Collection entries:
· · · · ·
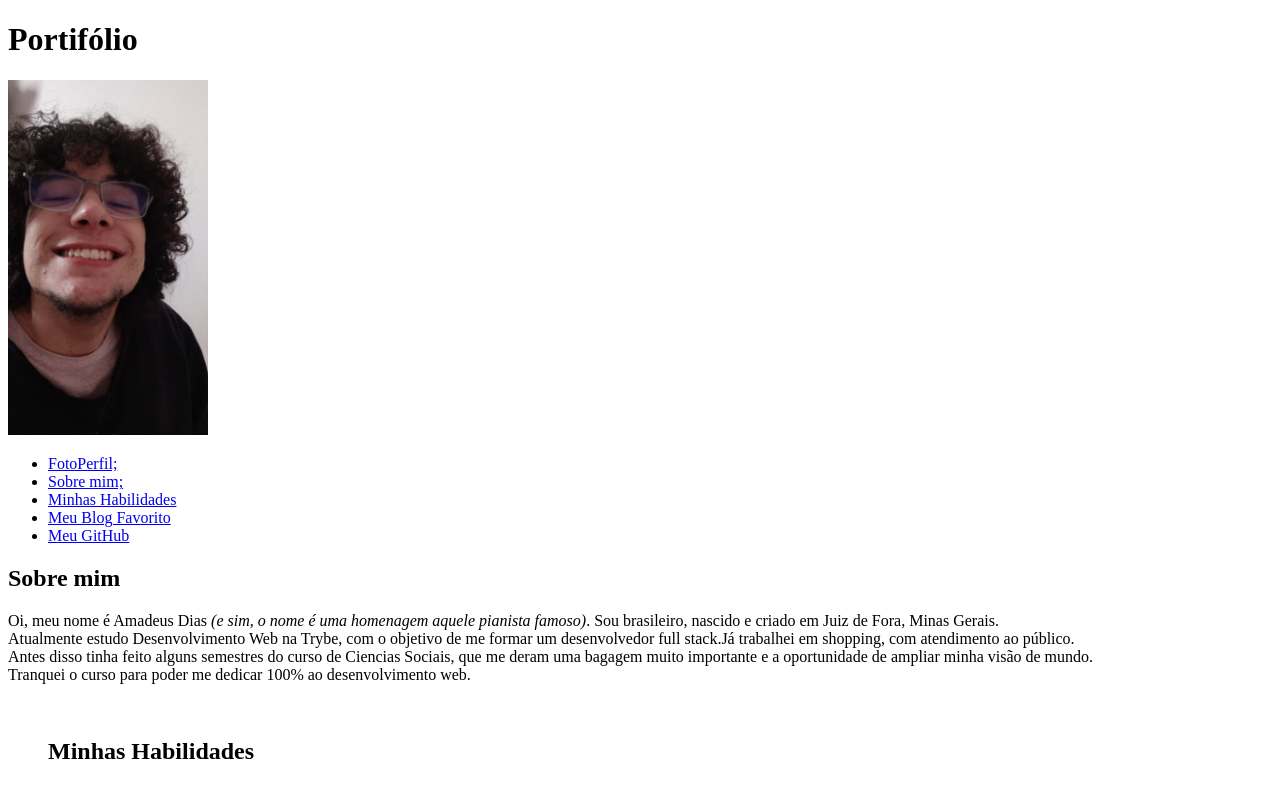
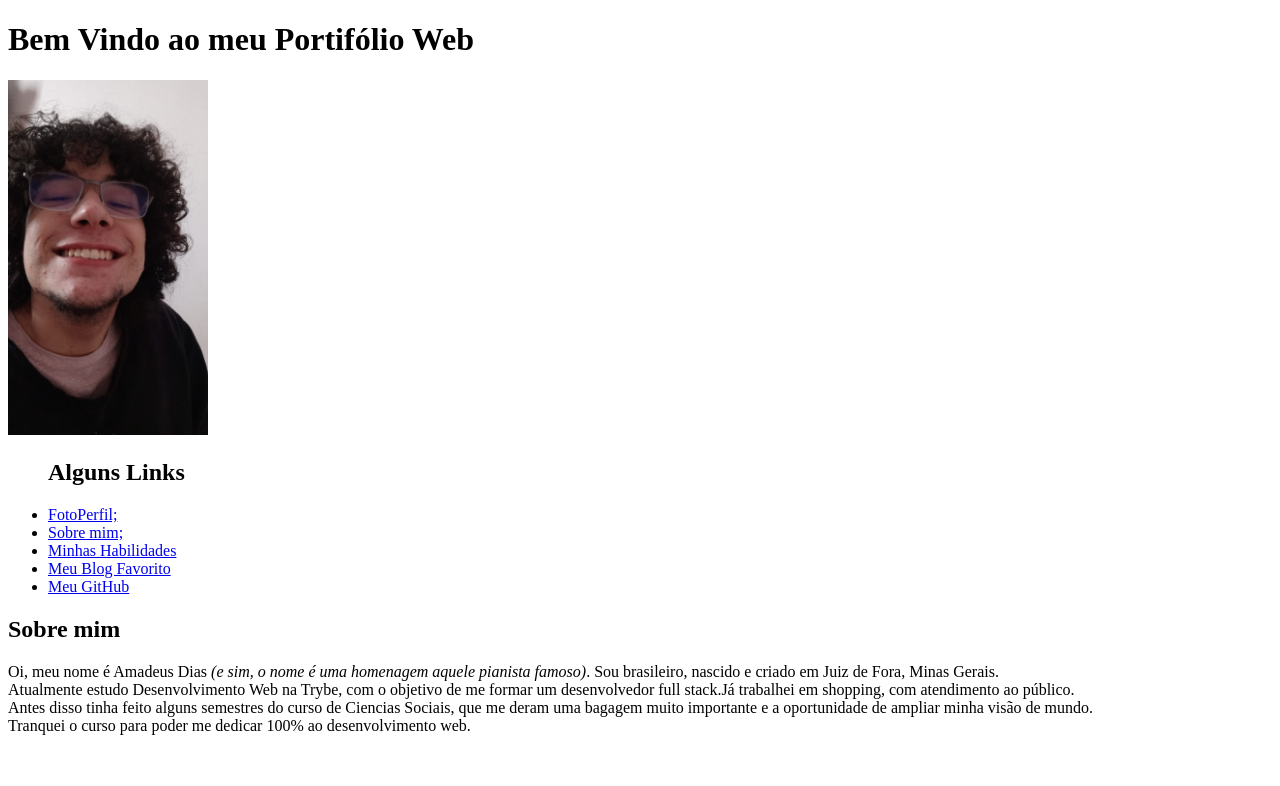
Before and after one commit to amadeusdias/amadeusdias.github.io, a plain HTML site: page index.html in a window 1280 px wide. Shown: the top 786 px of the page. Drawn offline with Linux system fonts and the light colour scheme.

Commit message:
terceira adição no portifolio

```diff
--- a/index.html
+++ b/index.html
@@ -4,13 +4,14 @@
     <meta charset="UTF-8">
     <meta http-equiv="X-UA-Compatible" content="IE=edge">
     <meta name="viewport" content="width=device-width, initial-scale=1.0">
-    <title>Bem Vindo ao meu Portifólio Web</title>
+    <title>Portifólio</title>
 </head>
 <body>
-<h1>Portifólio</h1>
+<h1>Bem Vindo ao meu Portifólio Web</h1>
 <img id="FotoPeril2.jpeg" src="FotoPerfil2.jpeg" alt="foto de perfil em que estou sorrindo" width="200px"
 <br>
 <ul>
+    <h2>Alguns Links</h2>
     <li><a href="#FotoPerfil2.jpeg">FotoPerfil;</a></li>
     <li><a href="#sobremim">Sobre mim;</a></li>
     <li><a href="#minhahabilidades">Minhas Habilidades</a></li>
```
· · · · ·
> TRY IT
In the copy, each entry above must match exactly, and no picture may be carried over.

> ANSWER BOX
Before and after one commit to amadeusdias/amadeusdias.github.io, a plain HTML site: page index.html in a window 1280 px wide. Shown: the top 786 px of the page. Drawn offline with Linux system fonts and the light colour scheme.

Commit message:
terceira adição no portifolio

```diff
--- a/index.html
+++ b/index.html
@@ -4,13 +4,14 @@
     <meta charset="UTF-8">
     <meta http-equiv="X-UA-Compatible" content="IE=edge">
     <meta name="viewport" content="width=device-width, initial-scale=1.0">
-    <title>Bem Vindo ao meu Portifólio Web</title>
+    <title>Portifólio</title>
 </head>
 <body>
-<h1>Portifólio</h1>
+<h1>Bem Vindo ao meu Portifólio Web</h1>
 <img id="FotoPeril2.jpeg" src="FotoPerfil2.jpeg" alt="foto de perfil em que estou sorrindo" width="200px"
 <br>
 <ul>
+    <h2>Alguns Links</h2>
     <li><a href="#FotoPerfil2.jpeg">FotoPerfil;</a></li>
     <li><a href="#sobremim">Sobre mim;</a></li>
     <li><a href="#minhahabilidades">Minhas Habilidades</a></li>
```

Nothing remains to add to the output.